A 10-year project, "Flower of Israel" evolved first in Germany in 1975 in a stable in Noche, a village outside Darmstadt, where Wiseman was living at the time. He painted his country studio with multiple sunrises and spheres on the walls and ceiling.

In this painting that followed, time and infinity are brought together by the Christian symbols: The Crucifixion, Resurrection, Ascension, and Pentecost. The nails in the foreground are symbolic of the Crucifixion. The hands coming through the windows represent the Resurrection. The figure at the top represents the Ascension, and the twelve priests with flames on their heads are symbolic of the Pentecost.

Yahweh is to be found in the gap created when the finite and the infinite are brought together in the present, according to Eastern mysticism.

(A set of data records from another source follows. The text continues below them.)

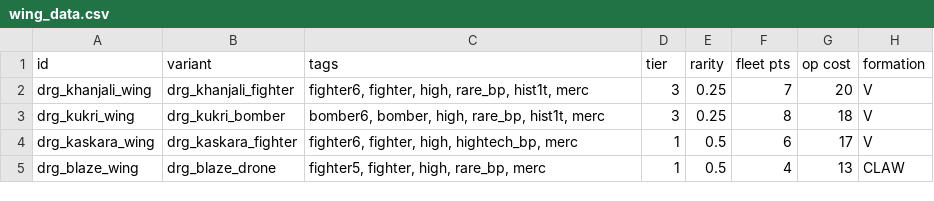
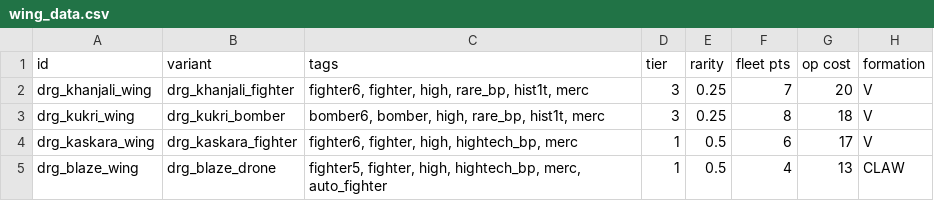
Before and after one commit to theDragn/HTE, a CSV file: HTE/data/hulls/wing_data.csv, drawn as a sheet; only a part is shown; the diff names each change by its address in the sheet, - before the commit and + after, or states it on an @@ line.

```diff
--- a/HTE/data/hulls/wing_data.csv
+++ b/HTE/data/hulls/wing_data.csv
-C5 (tags): …fighter, high, rare_bp, merc
+C5 (tags): …fighter, high, hightech_bp, merc, auto_fighter
```
Also changed, not shown: HTE/data/hulls/ship_data.csv, HTE/data/strings/descriptions.csv, 24 other files.
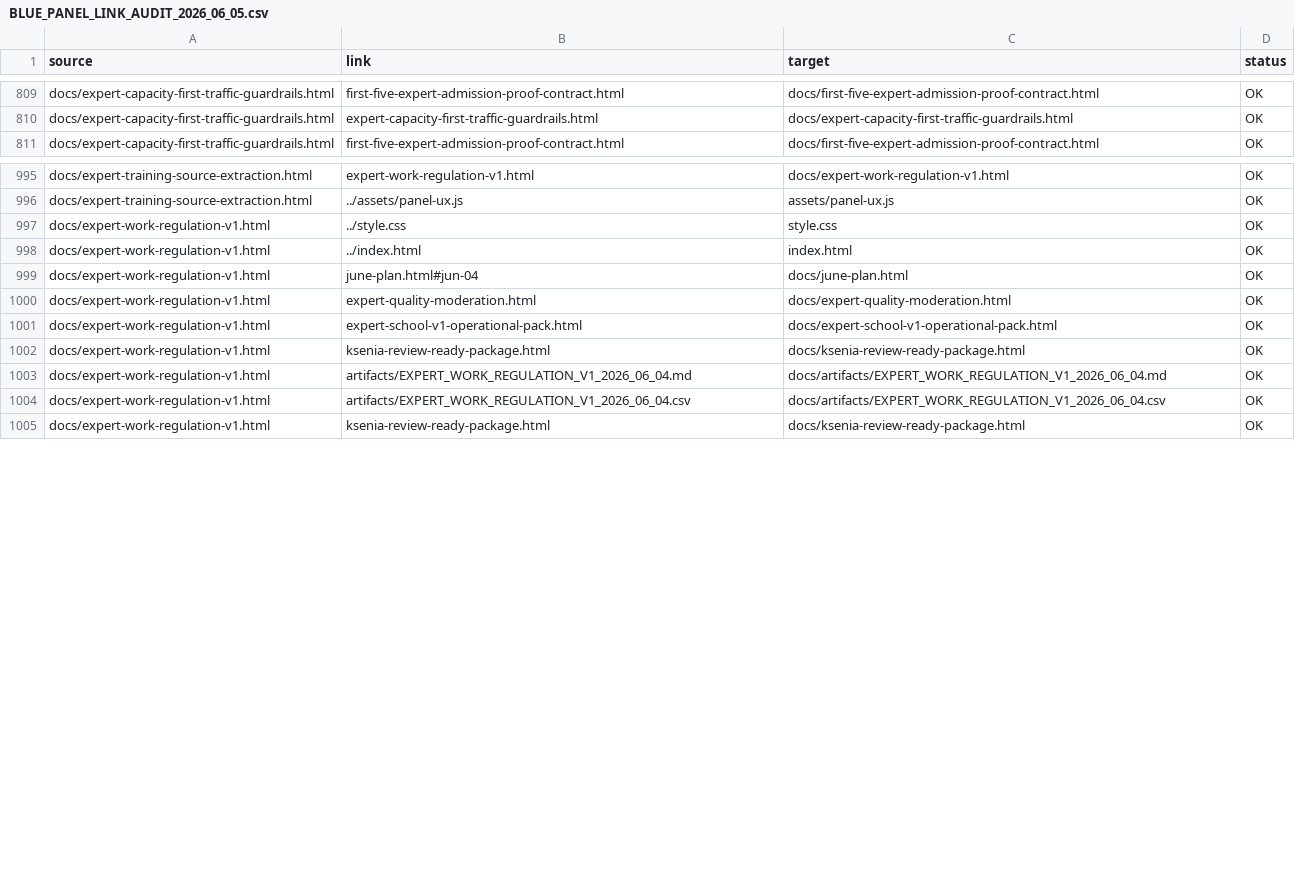
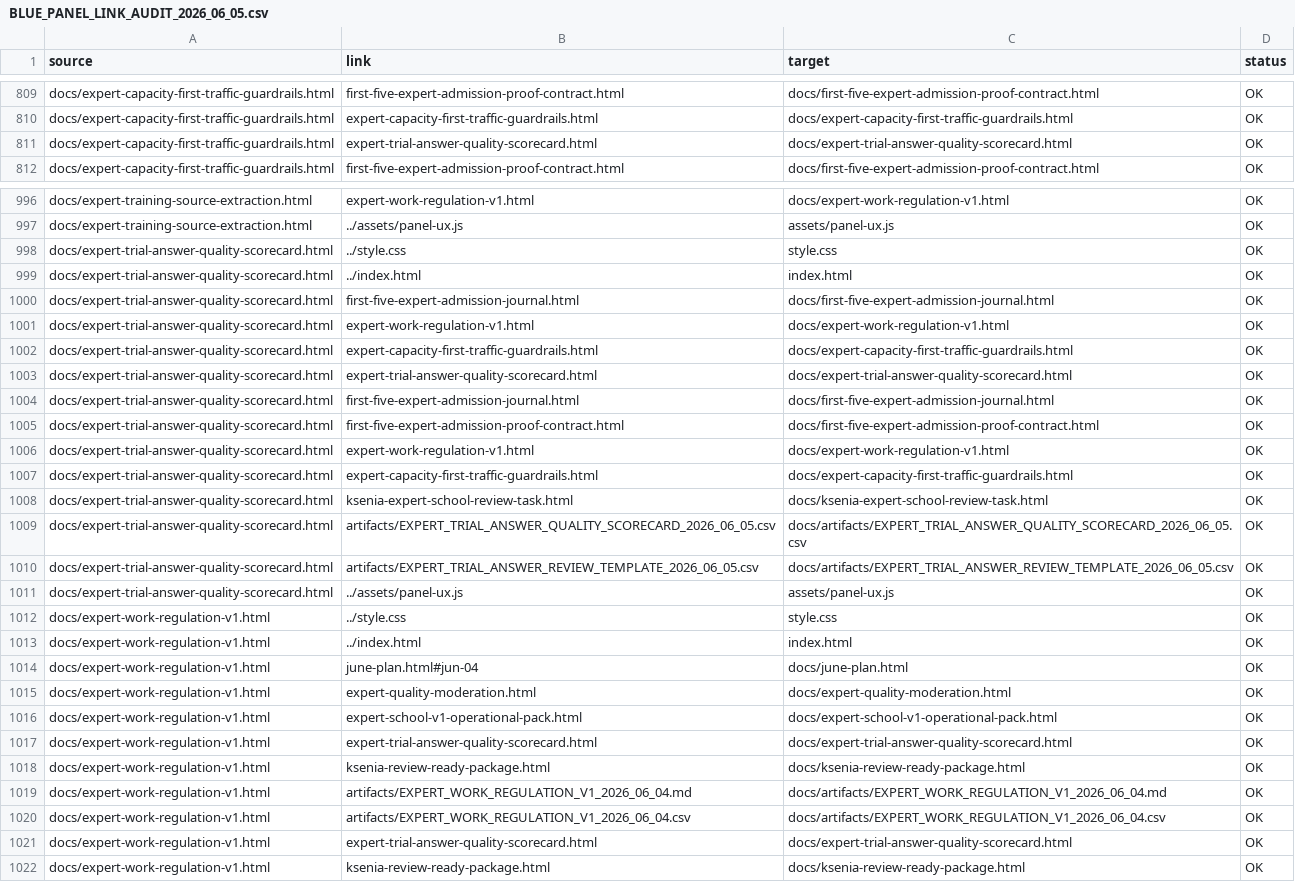
Before and after one commit to cutthreat/confideline, a CSV file: web/blue-panel/docs/artifacts/BLUE_PANEL_LINK_AUDIT_2026_06_05.csv, drawn as a sheet; only a part is shown, gaps mark what is left out; the diff covers the shown part only.

Commit message:
Add expert trial answer scorecard

```diff
--- a/web/blue-panel/docs/artifacts/BLUE_PANEL_LINK_AUDIT_2026_06_05.csv
+++ b/web/blue-panel/docs/artifacts/BLUE_PANEL_LINK_AUDIT_2026_06_05.csv
@@ -810,2 +810,3 @@
 "docs/expert-capacity-first-traffic-guardrails.html","expert-capacity-first-traffic-guardrails.html","docs/expert-capacity-first-traffic-guardrails.html","OK"
+"docs/expert-capacity-first-traffic-guardrails.html","expert-trial-answer-quality-scorecard.html","docs/expert-trial-answer-quality-scorecard.html","OK"
 "docs/expert-capacity-first-traffic-guardrails.html","first-five-expert-admission-proof-contract.html","docs/first-five-expert-admission-proof-contract.html","OK"
@@ -996,2 +997,16 @@
 "docs/expert-training-source-extraction.html","../assets/panel-ux.js","assets/panel-ux.js","OK"
+"docs/expert-trial-answer-quality-scorecard.html","../style.css","style.css","OK"
+"docs/expert-trial-answer-quality-scorecard.html","../index.html","index.html","OK"
+"docs/expert-trial-answer-quality-scorecard.html","first-five-expert-admission-journal.html","docs/first-five-expert-admission-journal.html","OK"
+"docs/expert-trial-answer-quality-scorecard.html","expert-work-regulation-v1.html","docs/expert-work-regulation-v1.html","OK"
+"docs/expert-trial-answer-quality-scorecard.html","expert-capacity-first-traffic-guardrails.html","docs/expert-capacity-first-traffic-guardrails.html","OK"
+"docs/expert-trial-answer-quality-scorecard.html","expert-trial-answer-quality-scorecard.html","docs/expert-trial-answer-quality-scorecard.html","OK"
+"docs/expert-trial-answer-quality-scorecard.html","first-five-expert-admission-journal.html","docs/first-five-expert-admission-journal.html","OK"
+"docs/expert-trial-answer-quality-scorecard.html","first-five-expert-admission-proof-contract.html","docs/first-five-expert-admission-proof-contract.html","OK"
+"docs/expert-trial-answer-quality-scorecard.html","expert-work-regulation-v1.html","docs/expert-work-regulation-v1.html","OK"
+"docs/expert-trial-answer-quality-scorecard.html","expert-capacity-first-traffic-guardrails.html","docs/expert-capacity-first-traffic-guardrails.html","OK"
+"docs/expert-trial-answer-quality-scorecard.html","ksenia-expert-school-review-task.html","docs/ksenia-expert-school-review-task.html","OK"
+"docs/expert-trial-answer-quality-scorecard.html","artifacts/EXPERT_TRIAL_ANSWER_QUALITY_SCORECARD_2026_06_05.csv","docs/artifacts/EXPERT_TRIAL_ANSWER_QUALITY_SCORECARD_2026_06_05.csv","OK"
+"docs/expert-trial-answer-quality-scorecard.html","artifacts/EXPERT_TRIAL_ANSWER_REVIEW_TEMPLATE_2026_06_05.csv","docs/artifacts/EXPERT_TRIAL_ANSWER_REVIEW_TEMPLATE_2026_06_05.csv","OK"
+"docs/expert-trial-answer-quality-scorecard.html","../assets/panel-ux.js","assets/panel-ux.js","OK"
 "docs/expert-work-regulation-v1.html","../style.css","style.css","OK"
@@ -1001,2 +1016,3 @@
 "docs/expert-work-regulation-v1.html","expert-school-v1-operational-pack.html","docs/expert-school-v1-operational-pack.html","OK"
+"docs/expert-work-regulation-v1.html","expert-trial-answer-quality-scorecard.html","docs/expert-trial-answer-quality-scorecard.html","OK"
 "docs/expert-work-regulation-v1.html","ksenia-review-ready-package.html","docs/ksenia-review-ready-package.html","OK"
@@ -1004,2 +1020,3 @@
 "docs/expert-work-regulation-v1.html","artifacts/EXPERT_WORK_REGULATION_V1_2026_06_04.csv","docs/artifacts/EXPERT_WORK_REGULATION_V1_2026_06_04.csv","OK"
+"docs/expert-work-regulation-v1.html","expert-trial-answer-quality-scorecard.html","docs/expert-trial-answer-quality-scorecard.html","OK"
 "docs/expert-work-regulation-v1.html","ksenia-review-ready-package.html","docs/ksenia-review-ready-package.html","OK"
```
Also changed, not shown: 3 added rows elsewhere in this file, 9 other files.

Models for this work include Evan Jones, Cliff Mooney, Mikhail Baryshnikov, and Wiseman.

The work evolved, both conceptually and technically, at the Benedictine monastery in Mission BC, and at the Wiseman Choreographic Community in Vancouver, under the patronage of Lorne Balshine.

91.5 cm diameter, Oil on Board, Lorne Balshine Collection